**TASK OBJECTIVE**: Find the string "pages" in the data, then copy every line where it is found.

**Records contained in a dataset**:

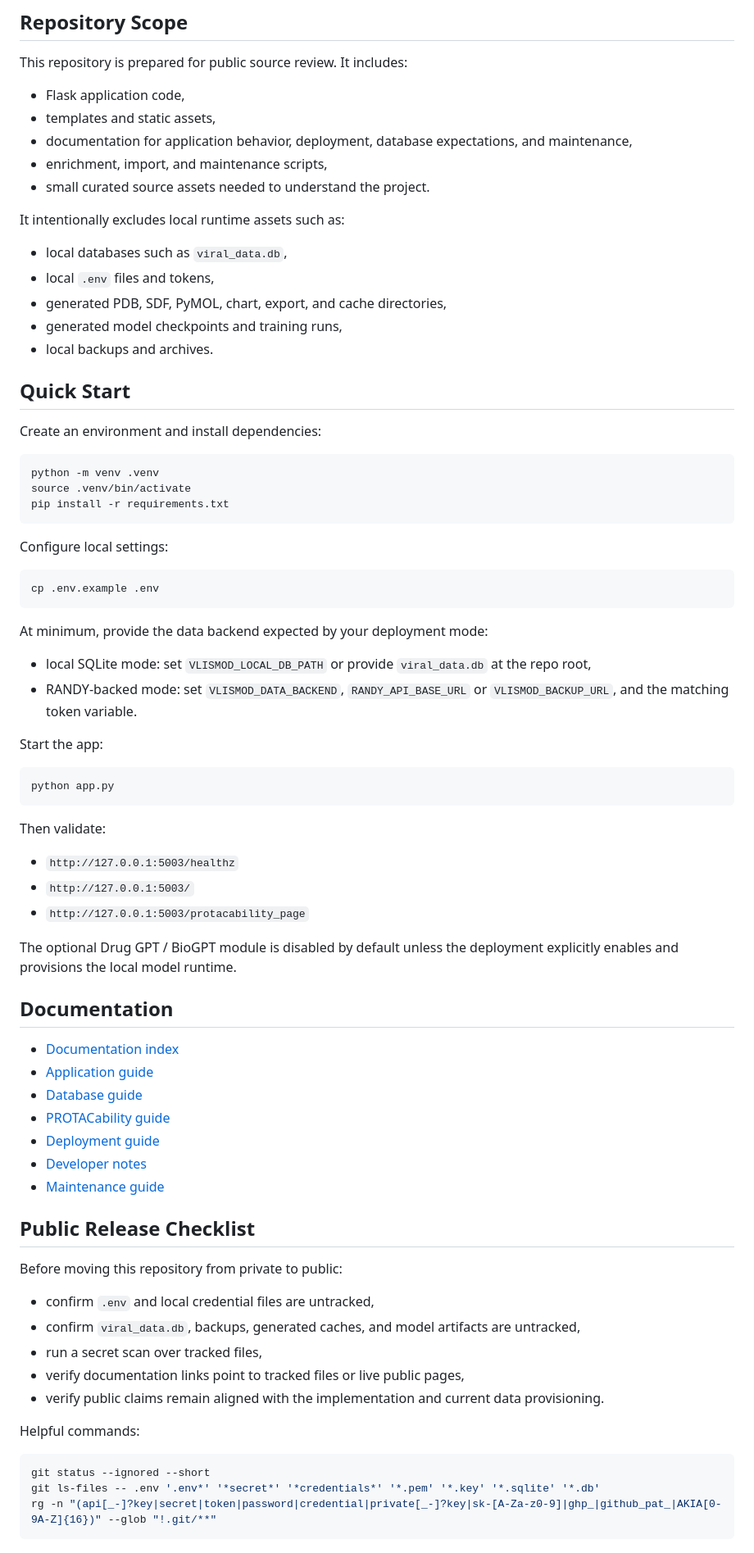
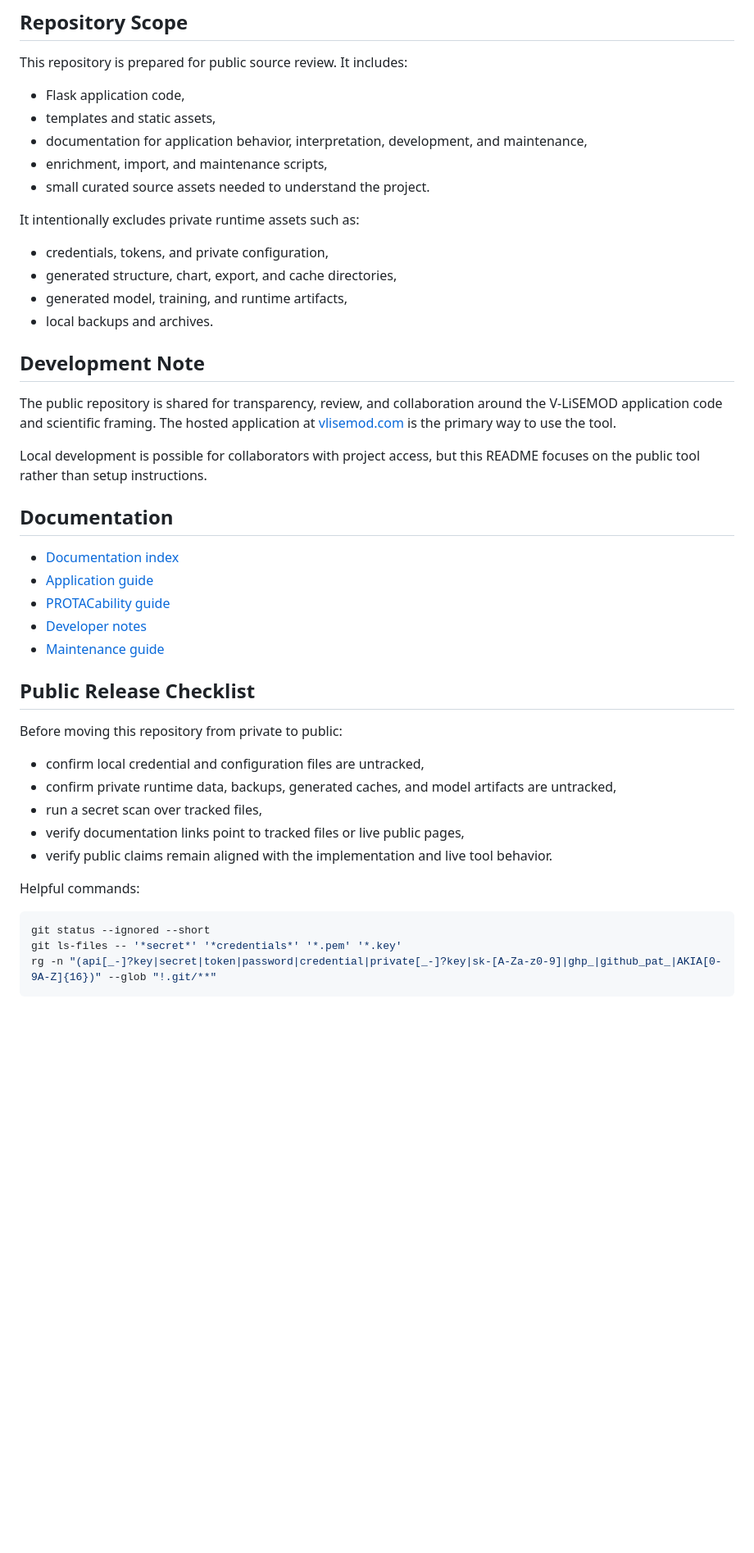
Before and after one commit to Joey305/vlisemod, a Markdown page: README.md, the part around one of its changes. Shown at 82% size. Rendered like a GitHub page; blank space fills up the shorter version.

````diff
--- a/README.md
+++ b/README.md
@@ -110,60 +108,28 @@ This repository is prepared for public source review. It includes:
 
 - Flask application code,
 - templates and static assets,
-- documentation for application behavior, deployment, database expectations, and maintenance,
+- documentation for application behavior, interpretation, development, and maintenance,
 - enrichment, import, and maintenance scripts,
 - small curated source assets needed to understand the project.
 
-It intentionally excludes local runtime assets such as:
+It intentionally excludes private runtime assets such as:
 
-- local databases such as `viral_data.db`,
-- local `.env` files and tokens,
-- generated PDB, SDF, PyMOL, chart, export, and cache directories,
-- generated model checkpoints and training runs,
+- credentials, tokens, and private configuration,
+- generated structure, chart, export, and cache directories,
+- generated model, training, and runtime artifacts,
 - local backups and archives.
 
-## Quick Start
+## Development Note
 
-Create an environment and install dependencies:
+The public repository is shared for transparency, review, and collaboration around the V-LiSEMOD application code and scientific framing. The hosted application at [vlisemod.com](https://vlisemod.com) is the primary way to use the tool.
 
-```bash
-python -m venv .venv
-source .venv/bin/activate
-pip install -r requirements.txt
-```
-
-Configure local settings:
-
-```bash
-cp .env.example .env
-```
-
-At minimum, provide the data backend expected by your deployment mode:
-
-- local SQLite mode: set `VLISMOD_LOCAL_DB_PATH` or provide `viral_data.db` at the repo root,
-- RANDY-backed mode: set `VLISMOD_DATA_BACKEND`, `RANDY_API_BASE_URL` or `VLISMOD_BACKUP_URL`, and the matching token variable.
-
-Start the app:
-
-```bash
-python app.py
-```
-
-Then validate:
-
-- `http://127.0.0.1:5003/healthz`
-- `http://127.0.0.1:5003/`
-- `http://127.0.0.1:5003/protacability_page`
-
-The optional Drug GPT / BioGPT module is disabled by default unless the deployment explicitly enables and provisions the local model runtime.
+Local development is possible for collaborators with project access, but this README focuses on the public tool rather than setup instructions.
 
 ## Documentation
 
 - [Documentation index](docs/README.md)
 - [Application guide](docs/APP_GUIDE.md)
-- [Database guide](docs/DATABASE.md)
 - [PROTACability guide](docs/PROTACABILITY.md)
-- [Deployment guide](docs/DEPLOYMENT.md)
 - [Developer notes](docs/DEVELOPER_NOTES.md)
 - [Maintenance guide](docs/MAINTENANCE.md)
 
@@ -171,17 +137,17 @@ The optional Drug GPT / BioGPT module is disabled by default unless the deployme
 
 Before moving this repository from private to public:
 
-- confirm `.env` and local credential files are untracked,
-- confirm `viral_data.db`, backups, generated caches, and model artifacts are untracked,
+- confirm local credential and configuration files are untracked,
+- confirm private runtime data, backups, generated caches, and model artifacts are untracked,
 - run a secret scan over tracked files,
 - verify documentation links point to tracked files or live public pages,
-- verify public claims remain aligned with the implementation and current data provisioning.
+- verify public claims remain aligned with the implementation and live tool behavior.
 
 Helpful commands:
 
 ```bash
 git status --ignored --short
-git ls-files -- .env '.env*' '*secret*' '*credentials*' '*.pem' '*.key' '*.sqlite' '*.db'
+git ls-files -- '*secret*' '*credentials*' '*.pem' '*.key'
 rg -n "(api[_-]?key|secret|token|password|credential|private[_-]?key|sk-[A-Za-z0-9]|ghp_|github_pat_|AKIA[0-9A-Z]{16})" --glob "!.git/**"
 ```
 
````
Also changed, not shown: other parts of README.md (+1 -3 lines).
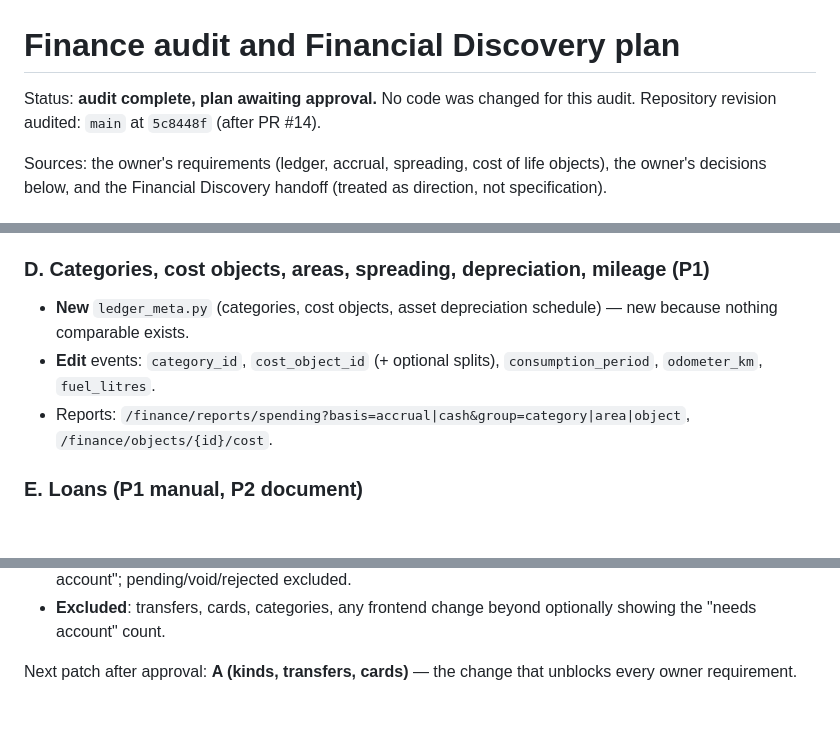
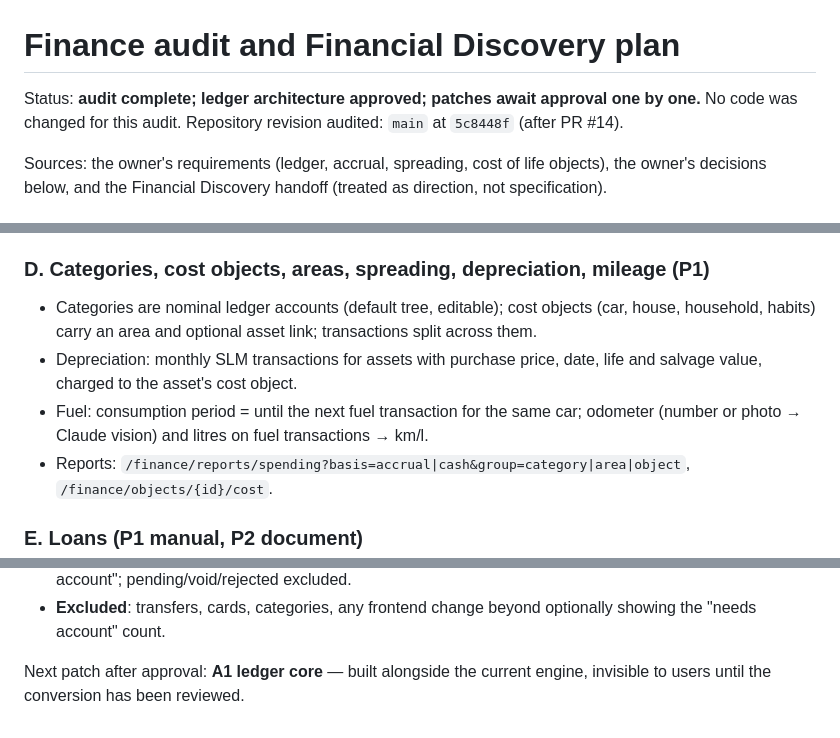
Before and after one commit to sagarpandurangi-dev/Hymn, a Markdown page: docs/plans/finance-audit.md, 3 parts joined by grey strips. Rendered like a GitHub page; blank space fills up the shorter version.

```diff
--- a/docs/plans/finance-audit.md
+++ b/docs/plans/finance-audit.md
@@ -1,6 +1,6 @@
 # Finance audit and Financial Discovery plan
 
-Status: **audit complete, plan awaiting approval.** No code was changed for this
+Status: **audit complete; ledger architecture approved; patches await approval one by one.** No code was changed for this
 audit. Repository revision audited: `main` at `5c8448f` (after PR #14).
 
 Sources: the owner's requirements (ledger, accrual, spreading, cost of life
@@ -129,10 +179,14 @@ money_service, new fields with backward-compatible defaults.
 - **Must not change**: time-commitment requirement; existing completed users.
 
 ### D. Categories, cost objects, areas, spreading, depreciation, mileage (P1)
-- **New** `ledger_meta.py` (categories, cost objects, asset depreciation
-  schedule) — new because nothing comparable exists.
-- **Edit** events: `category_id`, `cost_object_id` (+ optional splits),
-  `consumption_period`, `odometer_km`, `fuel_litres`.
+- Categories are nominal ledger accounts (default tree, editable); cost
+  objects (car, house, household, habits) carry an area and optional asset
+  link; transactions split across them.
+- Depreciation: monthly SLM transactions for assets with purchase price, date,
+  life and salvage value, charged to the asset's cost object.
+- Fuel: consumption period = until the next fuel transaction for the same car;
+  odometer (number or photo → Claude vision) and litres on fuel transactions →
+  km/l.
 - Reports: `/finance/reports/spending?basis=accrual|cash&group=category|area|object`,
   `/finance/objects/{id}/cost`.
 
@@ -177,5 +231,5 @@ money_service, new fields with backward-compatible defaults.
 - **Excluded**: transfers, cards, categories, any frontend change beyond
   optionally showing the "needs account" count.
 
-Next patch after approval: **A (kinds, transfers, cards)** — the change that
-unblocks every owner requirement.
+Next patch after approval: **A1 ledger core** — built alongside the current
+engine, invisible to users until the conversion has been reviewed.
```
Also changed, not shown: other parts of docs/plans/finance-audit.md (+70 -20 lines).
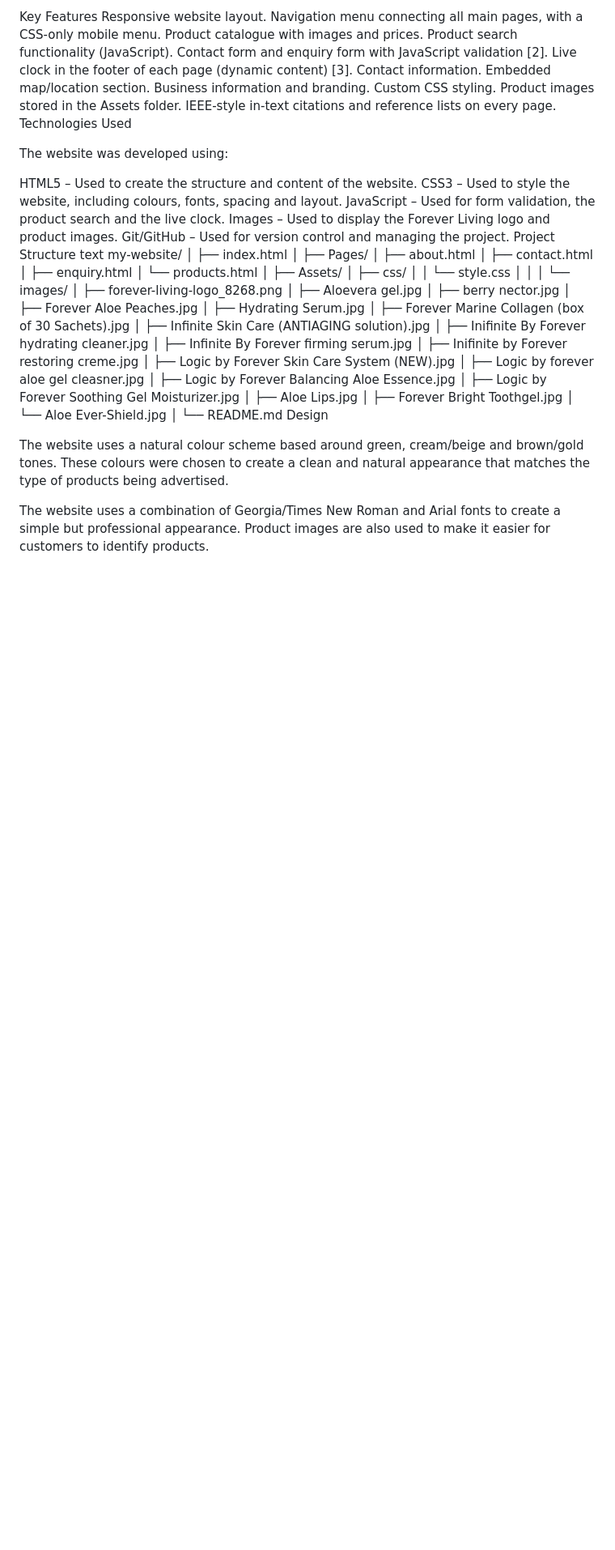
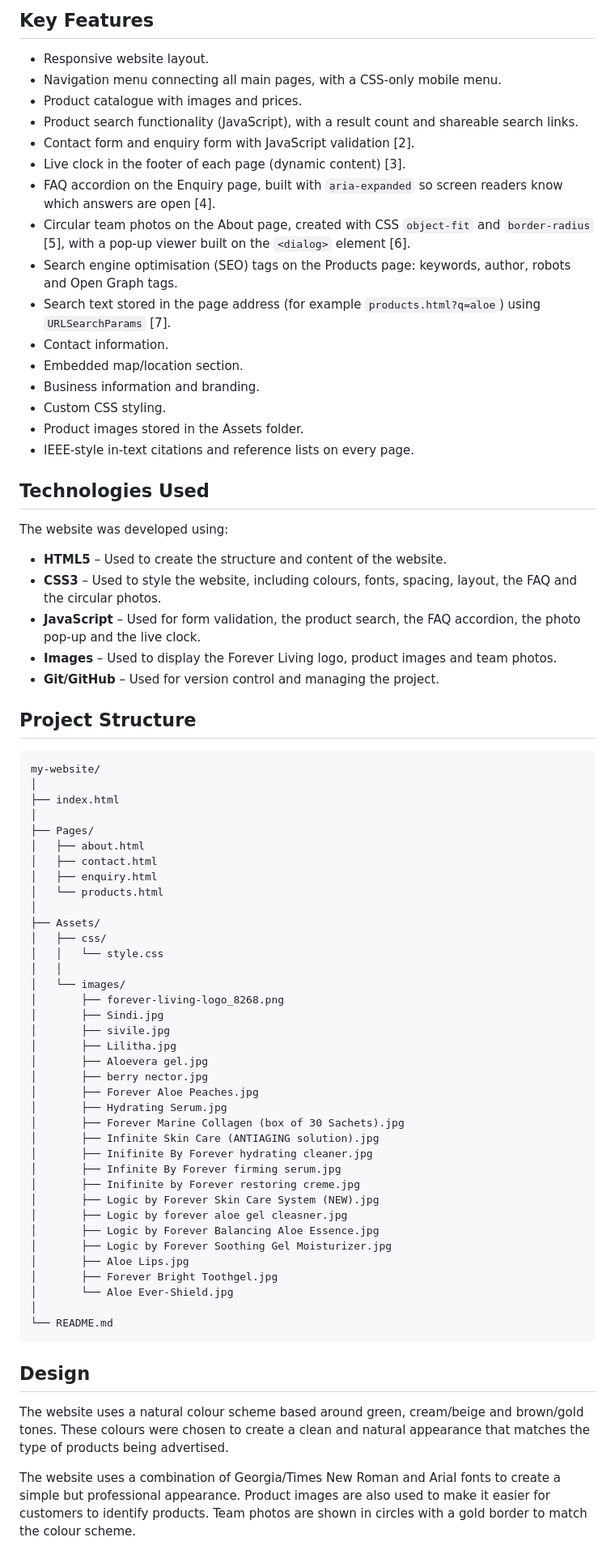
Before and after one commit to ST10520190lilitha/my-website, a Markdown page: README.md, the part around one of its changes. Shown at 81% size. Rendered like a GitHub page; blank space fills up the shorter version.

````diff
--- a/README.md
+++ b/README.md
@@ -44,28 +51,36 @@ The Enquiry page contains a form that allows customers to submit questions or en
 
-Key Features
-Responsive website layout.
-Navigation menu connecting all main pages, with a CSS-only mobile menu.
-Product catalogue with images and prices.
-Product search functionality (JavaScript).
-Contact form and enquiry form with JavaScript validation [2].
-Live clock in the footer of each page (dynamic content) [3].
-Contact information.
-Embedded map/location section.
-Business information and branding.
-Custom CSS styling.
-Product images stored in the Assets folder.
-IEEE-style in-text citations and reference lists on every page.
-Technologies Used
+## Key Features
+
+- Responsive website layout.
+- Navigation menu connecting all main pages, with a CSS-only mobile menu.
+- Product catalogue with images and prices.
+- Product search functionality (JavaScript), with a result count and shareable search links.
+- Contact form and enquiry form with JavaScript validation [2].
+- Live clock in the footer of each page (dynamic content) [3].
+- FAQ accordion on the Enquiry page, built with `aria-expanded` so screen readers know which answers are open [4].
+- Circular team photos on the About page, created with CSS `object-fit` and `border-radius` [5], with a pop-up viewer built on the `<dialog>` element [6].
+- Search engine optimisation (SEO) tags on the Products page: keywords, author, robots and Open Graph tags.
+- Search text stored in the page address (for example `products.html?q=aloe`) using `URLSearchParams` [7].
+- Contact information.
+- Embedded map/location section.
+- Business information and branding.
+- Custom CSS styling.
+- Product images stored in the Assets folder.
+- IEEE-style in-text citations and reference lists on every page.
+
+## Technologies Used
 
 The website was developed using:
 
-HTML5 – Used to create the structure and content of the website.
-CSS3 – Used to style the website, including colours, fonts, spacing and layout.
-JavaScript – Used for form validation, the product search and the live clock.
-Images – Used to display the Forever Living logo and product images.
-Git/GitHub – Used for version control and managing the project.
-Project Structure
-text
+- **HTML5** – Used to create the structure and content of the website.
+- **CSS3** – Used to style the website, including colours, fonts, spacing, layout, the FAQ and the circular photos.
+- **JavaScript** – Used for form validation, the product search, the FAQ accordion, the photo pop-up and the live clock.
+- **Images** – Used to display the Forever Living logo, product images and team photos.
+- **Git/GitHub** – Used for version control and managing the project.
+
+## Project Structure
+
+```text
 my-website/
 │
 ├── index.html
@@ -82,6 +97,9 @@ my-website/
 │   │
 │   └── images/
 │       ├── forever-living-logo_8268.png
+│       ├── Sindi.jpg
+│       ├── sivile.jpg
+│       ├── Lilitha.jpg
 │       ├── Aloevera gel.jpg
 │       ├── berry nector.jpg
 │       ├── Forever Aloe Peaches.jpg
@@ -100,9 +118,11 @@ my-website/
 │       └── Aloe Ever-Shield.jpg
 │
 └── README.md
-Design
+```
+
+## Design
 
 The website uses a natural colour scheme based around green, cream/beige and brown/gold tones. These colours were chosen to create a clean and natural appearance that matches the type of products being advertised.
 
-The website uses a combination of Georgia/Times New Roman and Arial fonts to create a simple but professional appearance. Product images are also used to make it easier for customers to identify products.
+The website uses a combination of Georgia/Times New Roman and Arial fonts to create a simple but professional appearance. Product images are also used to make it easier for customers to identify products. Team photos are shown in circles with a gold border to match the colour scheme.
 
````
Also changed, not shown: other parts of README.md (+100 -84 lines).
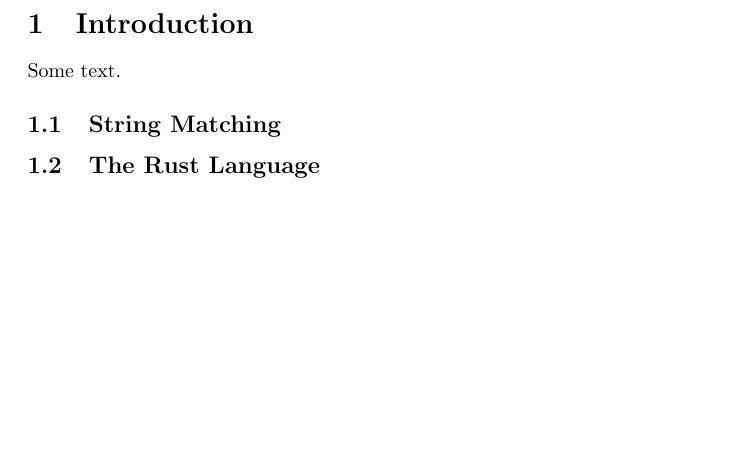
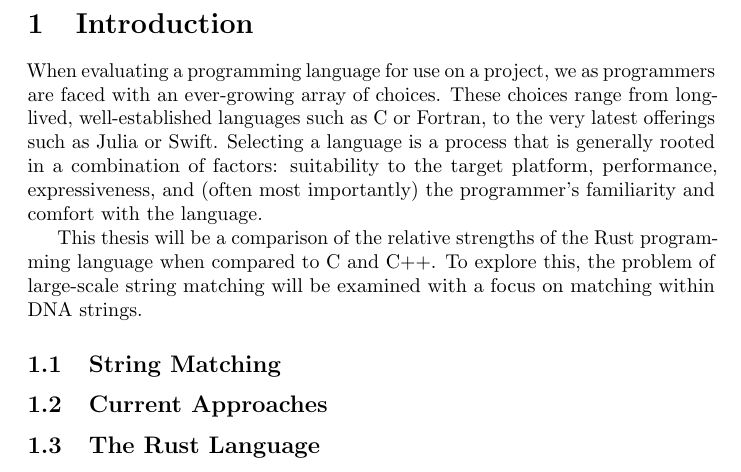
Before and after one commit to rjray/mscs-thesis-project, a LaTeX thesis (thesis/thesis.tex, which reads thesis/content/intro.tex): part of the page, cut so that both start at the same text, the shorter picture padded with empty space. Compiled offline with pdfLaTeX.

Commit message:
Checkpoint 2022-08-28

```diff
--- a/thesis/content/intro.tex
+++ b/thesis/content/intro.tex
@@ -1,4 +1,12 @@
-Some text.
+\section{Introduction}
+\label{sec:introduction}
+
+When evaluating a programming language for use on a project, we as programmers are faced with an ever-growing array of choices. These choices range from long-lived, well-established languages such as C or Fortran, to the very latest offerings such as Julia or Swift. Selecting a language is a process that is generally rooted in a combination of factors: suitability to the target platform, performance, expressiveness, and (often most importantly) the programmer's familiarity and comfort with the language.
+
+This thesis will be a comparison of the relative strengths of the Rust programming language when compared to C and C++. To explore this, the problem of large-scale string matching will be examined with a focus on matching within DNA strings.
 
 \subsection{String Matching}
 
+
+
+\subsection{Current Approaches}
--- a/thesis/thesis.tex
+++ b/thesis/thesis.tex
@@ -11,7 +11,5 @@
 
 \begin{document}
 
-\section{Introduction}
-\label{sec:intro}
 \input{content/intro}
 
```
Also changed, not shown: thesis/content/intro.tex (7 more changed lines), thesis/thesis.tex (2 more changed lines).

**WRITTEN ANSWER**:
 - verify documentation links point to tracked files or live public pages,
-Navigation menu connecting all main pages, with a CSS-only mobile menu.
+- Navigation menu connecting all main pages, with a CSS-only mobile menu.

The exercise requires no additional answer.